Phil Wickham, a mechanical engineering graduate, is CEO of the Center for Venture Education based in Palo Alto, Calif. His office is a stone’s throw from Stanford University and smack in the middle of Silicon Valley, the sparks-flying intersection of business, education, and science and technology.
“The joke in my family is that if they name an important day in my life, I can tell them what I ate.”
Amanda Haas ’94 has always had a passion for food. And she’s turned that into a mission to help unite families around healthy meals.
Growing up in Tucson, identical twins Richard and Reuben Carranza never thought twice about going to college.
The message from their mother, a hairdresser, and father, a sheet metal worker, was clear: work hard in school and go to college.
Their work ethic, combined with outstanding academic and extracurricular experiences at the University of Arizona, has led the brothers to excel in life.
We are a lifetime University of Arizona family. When my wife Edith ’48 ’66 was a little girl, she pedaled her tricycle from her home, which was at the present site of the Cherry Avenue parking garage, to the football field. After she crawled under the fence, the players let her ride on the sled being pushed by linemen.

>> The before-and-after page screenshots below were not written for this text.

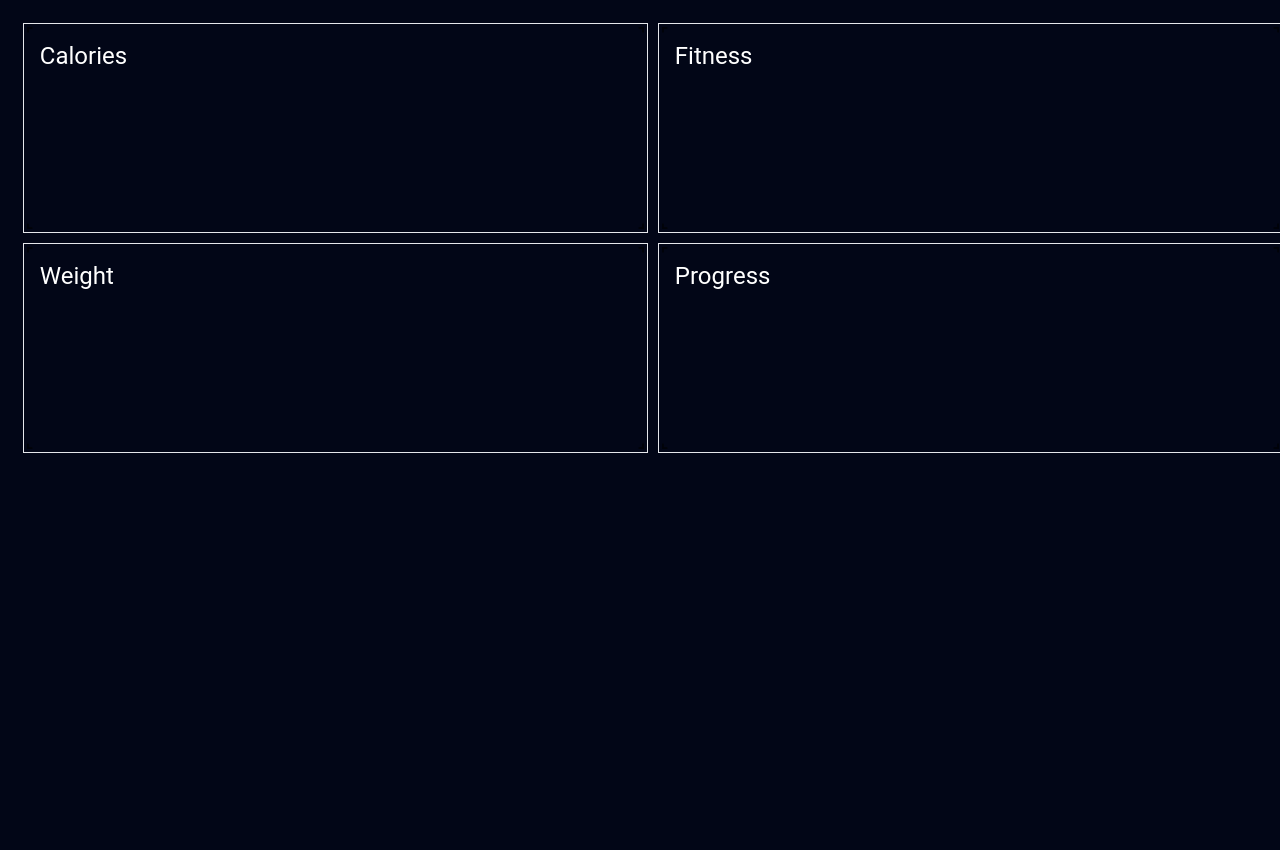
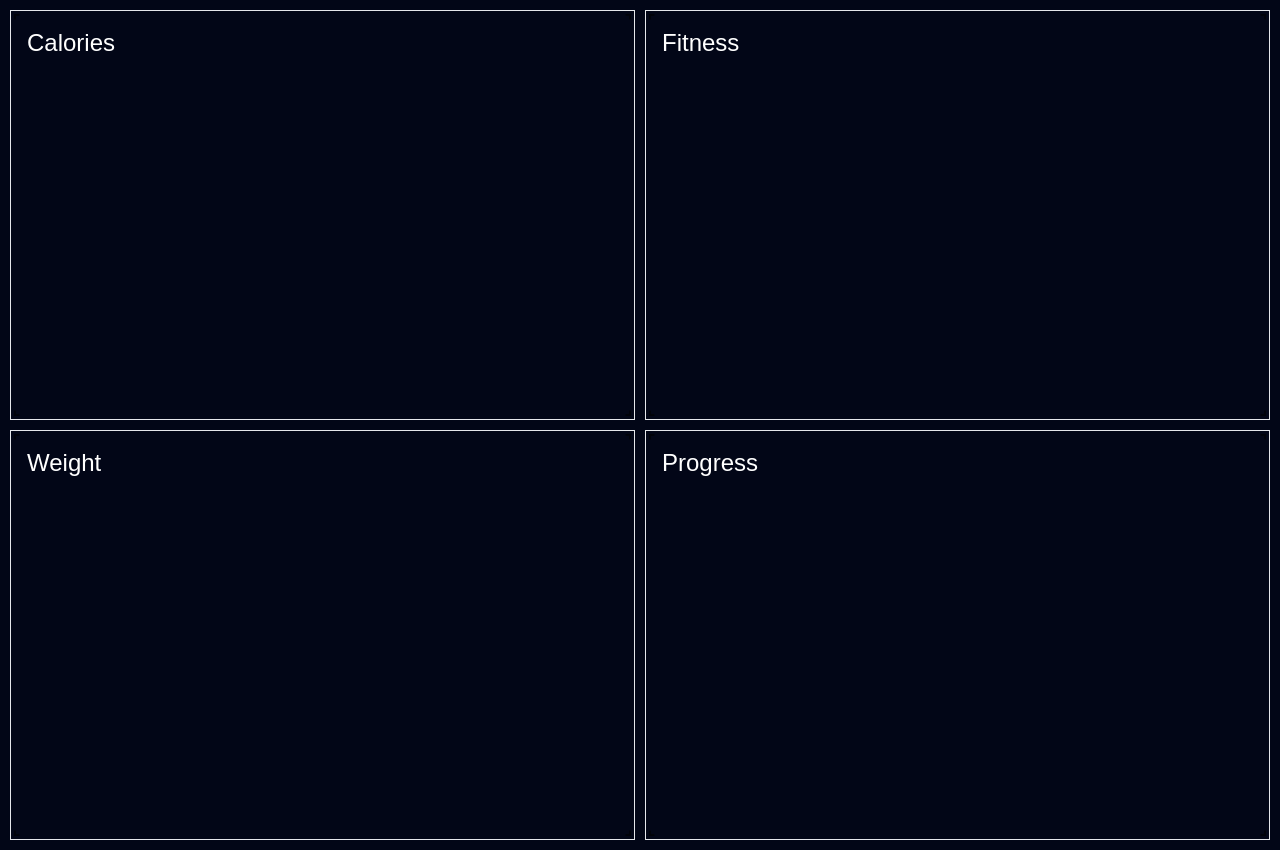
Before and after one commit to AdamsIncorporated/pump, a React app in the folder frontend/: page / in a window 1280 px wide. Before the commit the page ends 800 px from the top, so only its background shows below. Built offline with nearby package versions, Linux system fonts and the light colour scheme.

Commit message:
got the intial height and width to fit viewport

```diff
--- a/frontend/src/app/App.tsx
+++ b/frontend/src/app/App.tsx
@@ -1,9 +1,22 @@
-import React from "react";
+import React, { useEffect, useState } from "react";
 import ReactGridLayout from "react-grid-layout";
 import "react-grid-layout/css/styles.css";
 import "react-resizable/css/styles.css";
 
 function App() {
+  const [height, setHeight] = useState(window.innerHeight);
+
+  // Update the height when the window is resized
+  useEffect(() => {
+    const handleResize = () => setHeight(window.innerHeight);
+    window.addEventListener("resize", handleResize);
+
+    return () => window.removeEventListener("resize", handleResize);
+  }, []);
+
+  const rows = 4; // You can set this to the number of rows you want
+  const rowHeight = height / rows; // Adjust height dynamically based on the number of rows
+
   const layout = [
     { i: "1", x: 0, y: 0, w: 2, h: 2 },
     { i: "2", x: 2, y: 0, w: 2, h: 2 },
@@ -12,13 +25,12 @@
   ];
 
   return (
-    <div className="">
     <div className="w-full h-full">
       <ReactGridLayout
         className="layout"
         layout={layout}
         cols={4}
-          rowHeight={100}
+        rowHeight={rowHeight}
         width={window.innerWidth}
         isResizable={true}
         compactType={null}
@@ -51,7 +63,6 @@
         </div>
       </ReactGridLayout>
     </div>
-    </div>
   );
 }
 
--- a/frontend/src/assets/styles/index.css
+++ b/frontend/src/assets/styles/index.css
@@ -4,6 +4,5 @@
 
 html {
     background-color: #020617;
-    margin: 1%;
     color: white;
 }
--- a/frontend/tailwind.config.js
+++ b/frontend/tailwind.config.js
@@ -4,7 +4,7 @@
   theme: {
     extend: {
       fontFamily: {
-        sans: ["Roboto", "sans-serif"],
+        sans: ["Agave Nerd Font", "sans-serif"],
       },
     },
   },
```
Also changed, not shown: frontend/src/assets/manifest.json. Lines whose indentation alone changed are shown as unchanged.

A few years later, my older brother Bill was on the football and track teams and I sometimes rode my bicycle from Mansfeld Junior High or Tucson High School to watch them practice before heading home, four miles north.